What to Consider as Current Liabilities and Assets?
Accountants, lenders, and business owners occasionally have different ideas with regards to this matter.
Current assets refer to cash and anything which you can convert into cash in the period of time at issue. For instance, you can sell or liquidate your stock for cash in a relatively easy way, so that is a current asset. Usually, current assets include the following.
- Accounts receivable
- Cash in bank accounts
- Stocked inventory
- Interest payable (in the event you have loaned money to a different business).
- Short-term investments, such as stocks and bonds which your business holds in a different company.
Current liabilities refer to any expenses or loans which you owe in the time period in question. Current liabilities usually include the following.
- Accounts payable
- Short-term business loan payments which are due in the calculation period.
- Accrued expenses for the period thereof, like loan interest, wages, and taxes.
- The portion of all long-term loans which you need to pay in the period.

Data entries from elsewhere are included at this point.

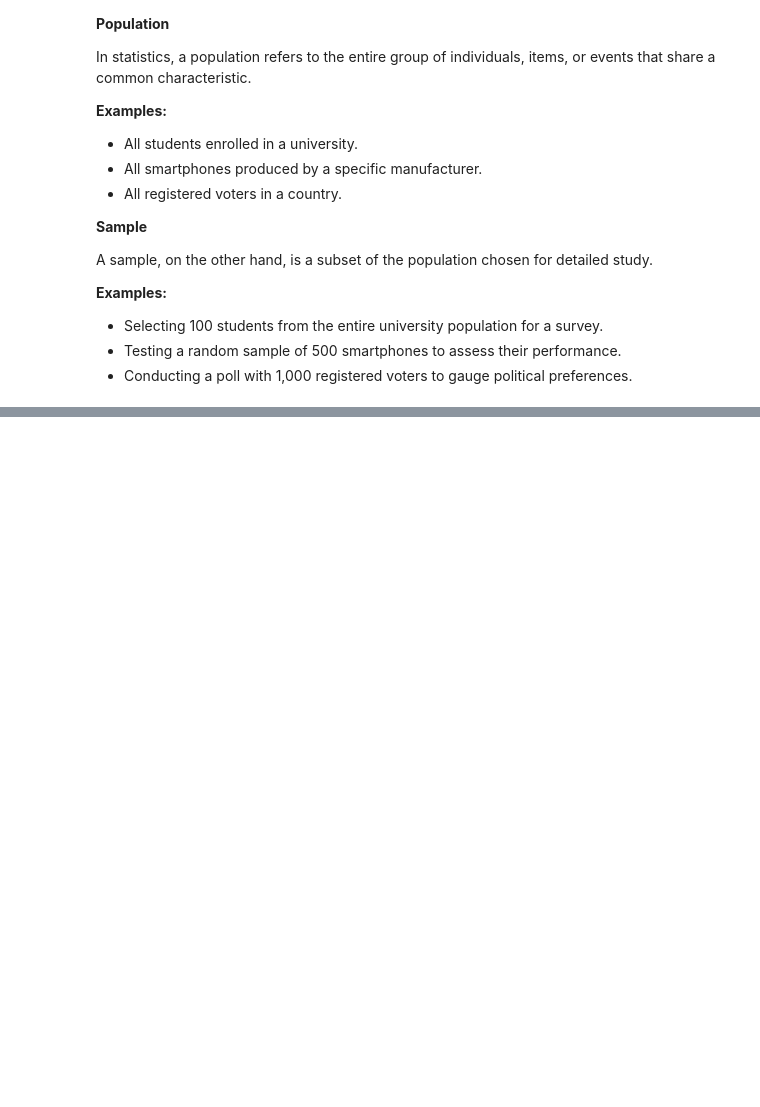
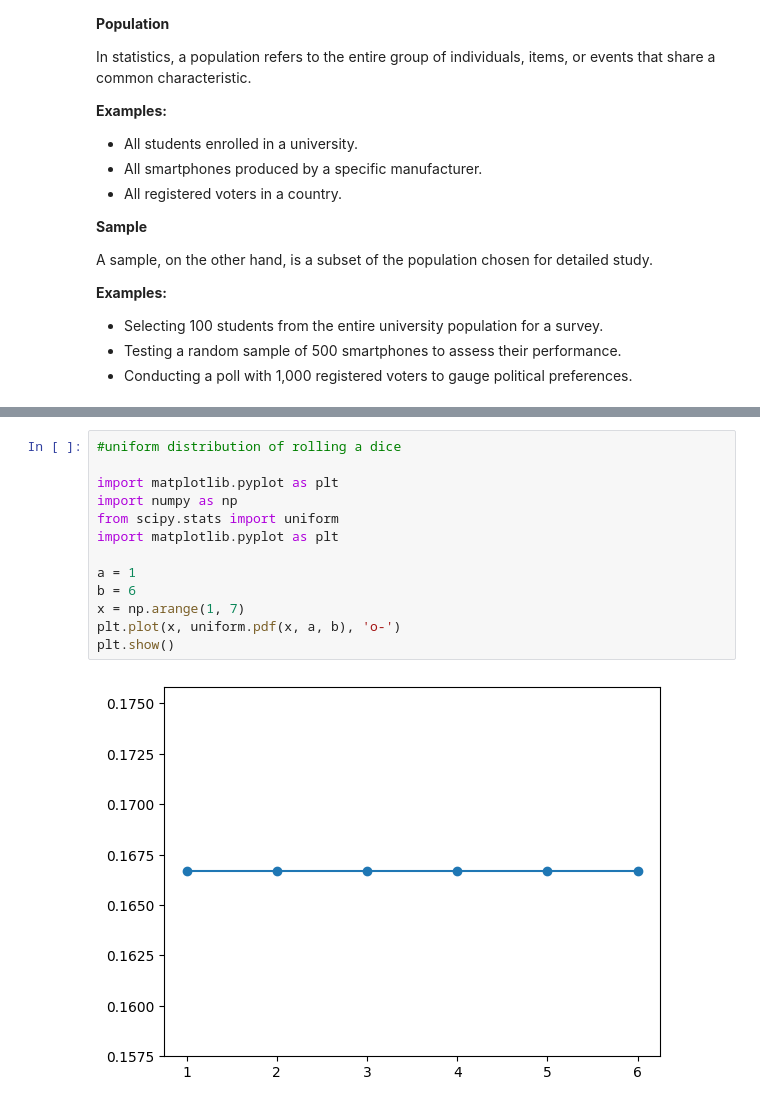
Before and after one commit to kumarkarna2/EDA_Notebooks, a Jupyter notebook: Stats.ipynb, the cells around one changed output, grey strips where cells are left out. Drawn from its saved outputs; the diff is of its cells as text; blank space fills up the shorter version.

```diff
--- a/Stats.ipynb
+++ b/Stats.ipynb
@@ -456,0 +456,15 @@ Different types of discreet distributions are
+# %%
+#uniform distribution of rolling a dice
+
+import matplotlib.pyplot as plt
+import numpy as np
+from scipy.stats import uniform
+import matplotlib.pyplot as plt
+
+a = 1
+b = 6
+x = np.arange(1, 7)
+plt.plot(x, uniform.pdf(x, a, b), 'o-')
+plt.show()
+# %% [output]
+[figure, added]
```
Also changed, not shown: parts of 19 cells of this notebook.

Outlining your company’s liabilities and assets and calculating its working capital lets you identify business risks. For example, if your business has plenty of money that is tied up in equipment, real estate, and other long-term assets, then you will face difficulty in paying your invoices when due. Ideally, every small business has to strive for a trade-off between liquid and fixed assets.